• _Exercise requirements_
Leave the pictures out and give every entry again exactly.

• _Dataset content_
══════════

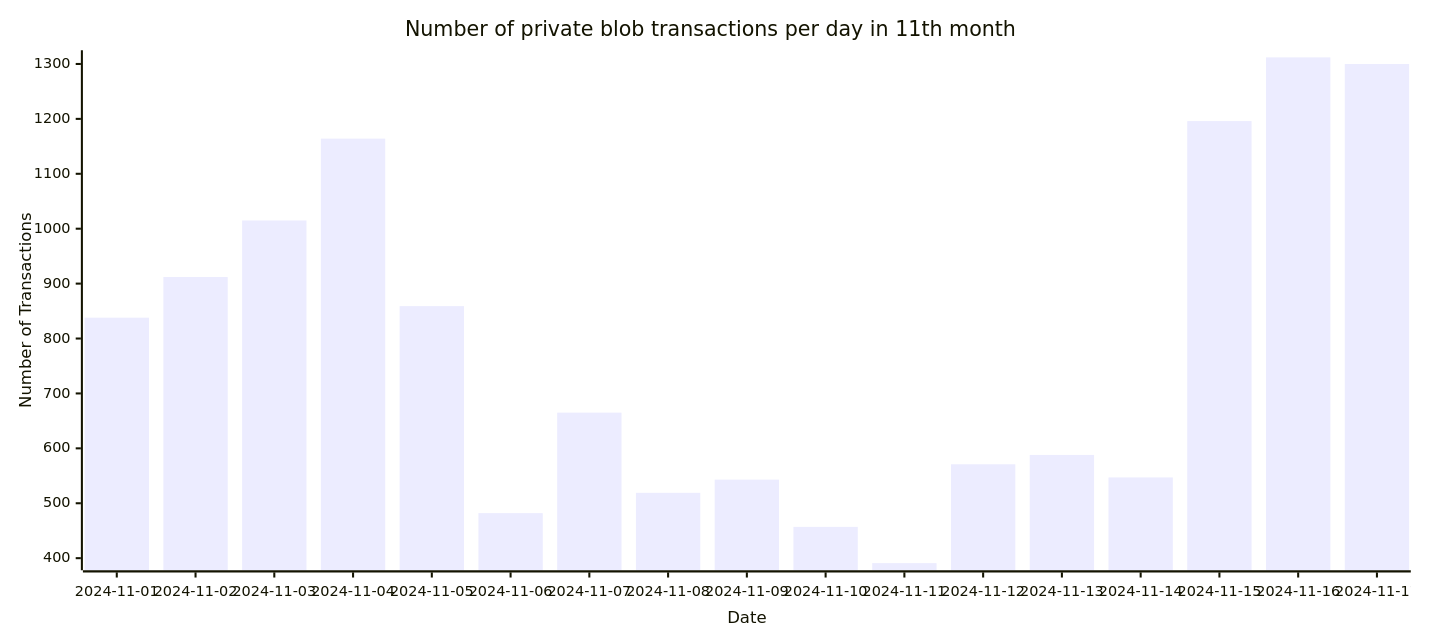
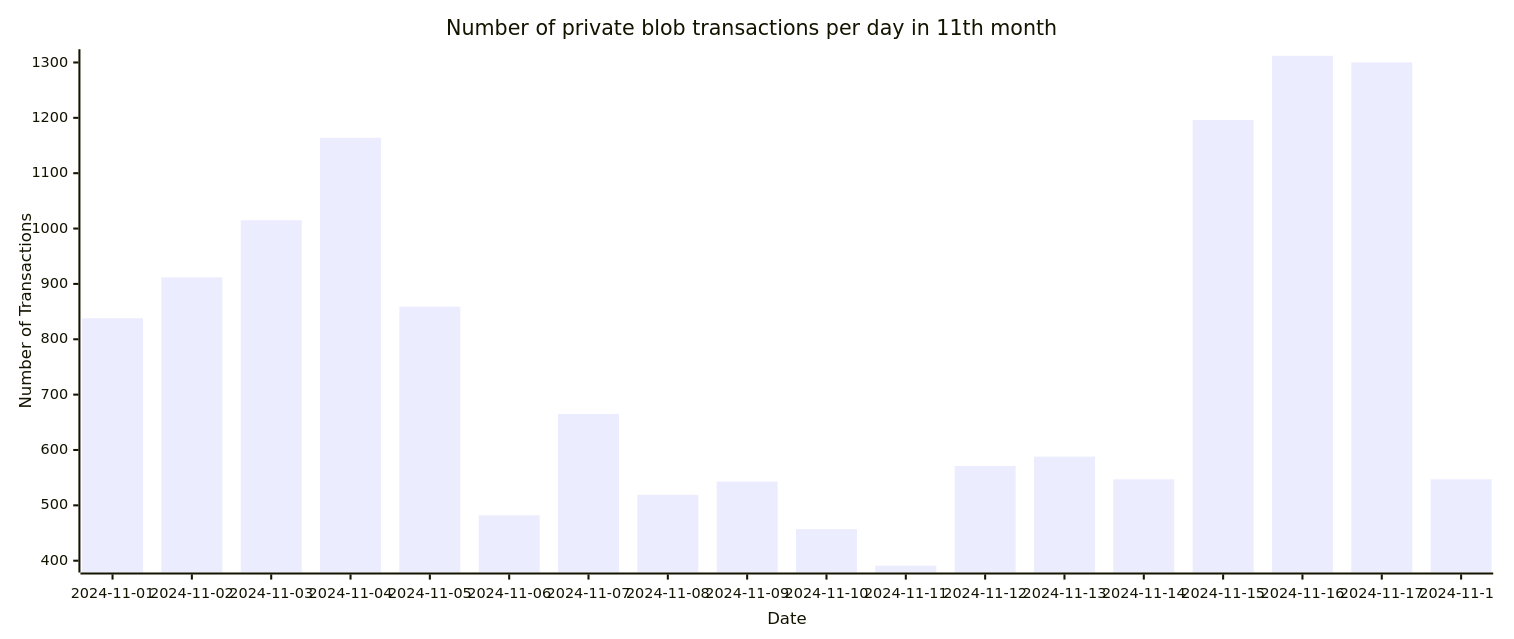
Before and after one commit to Amit0617/eip4844-data: the ninth of 9 diagrams in README.md, drawn with Mermaid. The commit also changed 1 other file, not shown here.

````diff
--- a/README.md
+++ b/README.md
@@ -105,12 +105,12 @@
 ```mermaid
 ---
 config:
     xyChart:
-        width: 1360
+        width: 1440
         height: 600
 ---
 xychart-beta title "Number of private blob transactions per day in 11th month"
-x-axis "Date" [2024-11-01,2024-11-02,2024-11-03,2024-11-04,2024-11-05,2024-11-06,2024-11-07,2024-11-08,2024-11-09,2024-11-10,2024-11-11,2024-11-12,2024-11-13,2024-11-14,2024-11-15,2024-11-16,2024-11-17]
+x-axis "Date" [2024-11-01,2024-11-02,2024-11-03,2024-11-04,2024-11-05,2024-11-06,2024-11-07,2024-11-08,2024-11-09,2024-11-10,2024-11-11,2024-11-12,2024-11-13,2024-11-14,2024-11-15,2024-11-16,2024-11-17,2024-11-18]
 y-axis "Number of Transactions"
-bar[838,912,1015,1164,859,482,665,519,543,457,391,571,588,547,1196,1312,1300]
+bar[838,912,1015,1164,859,482,665,519,543,457,391,571,588,547,1196,1312,1300,547]
 ```
````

══════════

• _Answer area_
Before and after one commit to Amit0617/eip4844-data: the ninth of 9 diagrams in README.md, drawn with Mermaid. The commit also changed 1 other file, not shown here.

````diff
--- a/README.md
+++ b/README.md
@@ -105,12 +105,12 @@
 ```mermaid
 ---
 config:
     xyChart:
-        width: 1360
+        width: 1440
         height: 600
 ---
 xychart-beta title "Number of private blob transactions per day in 11th month"
-x-axis "Date" [2024-11-01,2024-11-02,2024-11-03,2024-11-04,2024-11-05,2024-11-06,2024-11-07,2024-11-08,2024-11-09,2024-11-10,2024-11-11,2024-11-12,2024-11-13,2024-11-14,2024-11-15,2024-11-16,2024-11-17]
+x-axis "Date" [2024-11-01,2024-11-02,2024-11-03,2024-11-04,2024-11-05,2024-11-06,2024-11-07,2024-11-08,2024-11-09,2024-11-10,2024-11-11,2024-11-12,2024-11-13,2024-11-14,2024-11-15,2024-11-16,2024-11-17,2024-11-18]
 y-axis "Number of Transactions"
-bar[838,912,1015,1164,859,482,665,519,543,457,391,571,588,547,1196,1312,1300]
+bar[838,912,1015,1164,859,482,665,519,543,457,391,571,588,547,1196,1312,1300,547]
 ```
````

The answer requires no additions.